We are commanded that in every generation, every Jew is obligated to view themselves as though they came out of Egypt. In most Jewish families, this means dipping parsley in salt water, eating horseradish covered in charoset and singing “Hagadya”. For me, this has also meant that for the last 5 years, I have attended Jews United for Justice’s annual Labor Seder. For the past few years, I have a been a part of the seder planning team and this year, I have been co-chairing the planning process. The Labor Seder is meaningful to me because the value of Tikkun Olam has always been central to my personal Jewish identity, but I have not always known how to integrate my activism with traditional Judaism. My involvement in the Labor Seder has allowed me to connect my favorite Jewish festival, Passover, with my desire to see a more just world.

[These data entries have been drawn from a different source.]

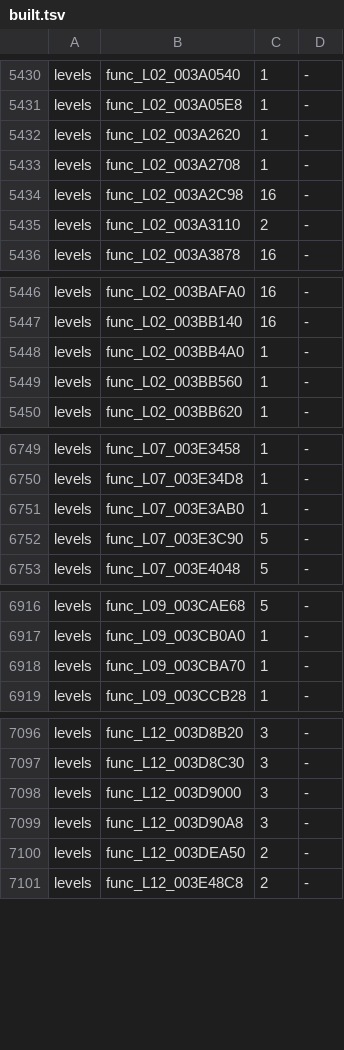
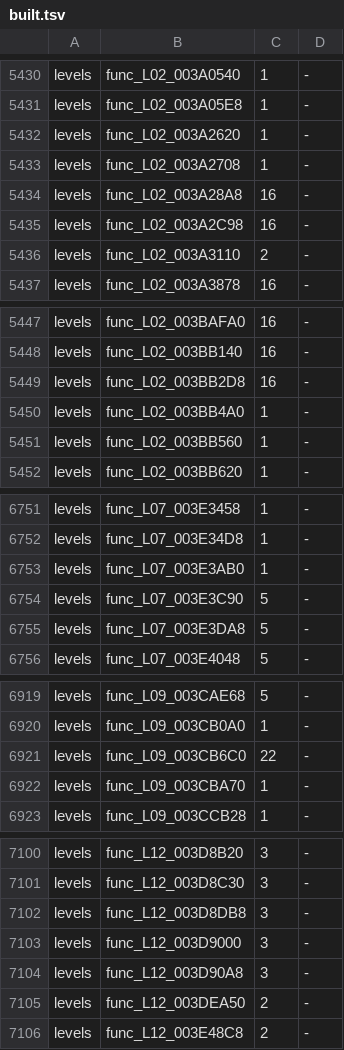
Before and after one commit to bigbeno37/rac3-decomp, a TSV file: config/us/built.tsv, drawn as a sheet; only a part is shown, gaps mark what is left out; the diff covers the shown part only.

Commit message:
chore(progress): regenerate the reports and the NTSC-U carry after 20 matches
tools/carry_us.sh's steps for NTSC-U level_02 level_03 level_04 level_05 level_06 level_07 level_08 level_09 level_10 level_11 level_12 level_13 level_14 level_16 level_17 level_18 level_19 level_20 level_21 level_22 level_23 level_24 level_26 level_27 level_28 level_29 level_30 level_31 level_32 level_33 level_34 level_35 level_36 level_39 level_40 level_41 level_42 level_43 level_44 level_45 level_46 level_47 level_48 level_49 level_50 level_51 level_52 level_53 level_54 level_55 (version_map.py --write; c_objects.py's compile of the 20 changed files' functions; asm_build.py --version us --c: MATCH; c_objects.py --collect; both progress reports): tools/version_map.py --check passed
python3 tools/build.py --target all: MATCH frontbin.bin, MATCH boot_elf.bin, MATCH i5bootn.bin
python3 tools/build_levels.py 02 03 04 05 06 07 08 09 10 11 12 13 14 16 17 18 19 20 21 22 23 24 26 27 28 29 30 31 32 33 34 35 36 39 40 41 42 43 44 45 46 47 48 49 50 51 52 53: 48 of 48 levels match (with these sources, before the NTSC-U carry; 02 07 09 10 11 12 13 17 30 39 40 again after it)
python3 tests/check_repository.py: repository checks passed
python3 -m unittest discover -s tests: 171 tests OK
python3 tools/progress.py --check: passed

```diff
--- a/config/us/built.tsv
+++ b/config/us/built.tsv
@@ -5433,2 +5433,3 @@ levels	func_L02_003A2620	1	-
 levels	func_L02_003A2708	1	-
+levels	func_L02_003A28A8	16	-
 levels	func_L02_003A2C98	16	-
@@ -5447,2 +5448,3 @@ levels	func_L02_003BAFA0	16	-
 levels	func_L02_003BB140	16	-
+levels	func_L02_003BB2D8	16	-
 levels	func_L02_003BB4A0	1	-
@@ -6752,2 +6754,3 @@ levels	func_L07_003E3AB0	1	-
 levels	func_L07_003E3C90	5	-
+levels	func_L07_003E3DA8	5	-
 levels	func_L07_003E4048	5	-
@@ -6917,2 +6920,3 @@ levels	func_L09_003CAE68	5	-
 levels	func_L09_003CB0A0	1	-
+levels	func_L09_003CB6C0	22	-
 levels	func_L09_003CBA70	1	-
@@ -7097,2 +7101,3 @@ levels	func_L12_003D8B20	3	-
 levels	func_L12_003D8C30	3	-
+levels	func_L12_003D8DB8	3	-
 levels	func_L12_003D9000	3	-
```
Also changed, not shown: 5 added rows elsewhere in this file, 3 other files.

The haggadah states – “We were slaves to Pharaoh in Egypt – now we are free.” But many in our society are not free and experience oppression and hardship every day. Every year, the Labor Seder brings a social justice issue of local and national importance together with the traditional themes of the Seder, connecting our history and values as Jews with the struggles of working people. This year, as DC, Montgomery County and Prince George’s County have already taken action to raise the minimum wage and JUFJ is part of an active campaign to raise the wage in all of Maryland, the theme of the Seder is the need to raise the minimum wage. The 300+ person event features singing, speakers, group discussion, taking action, and of course, some light noshing.
The Seder will be at 5:30 pm on Sunday, March 23rd at Adas Israel Congregation in Cleveland Park, DC. You can find more information and buy tickets here.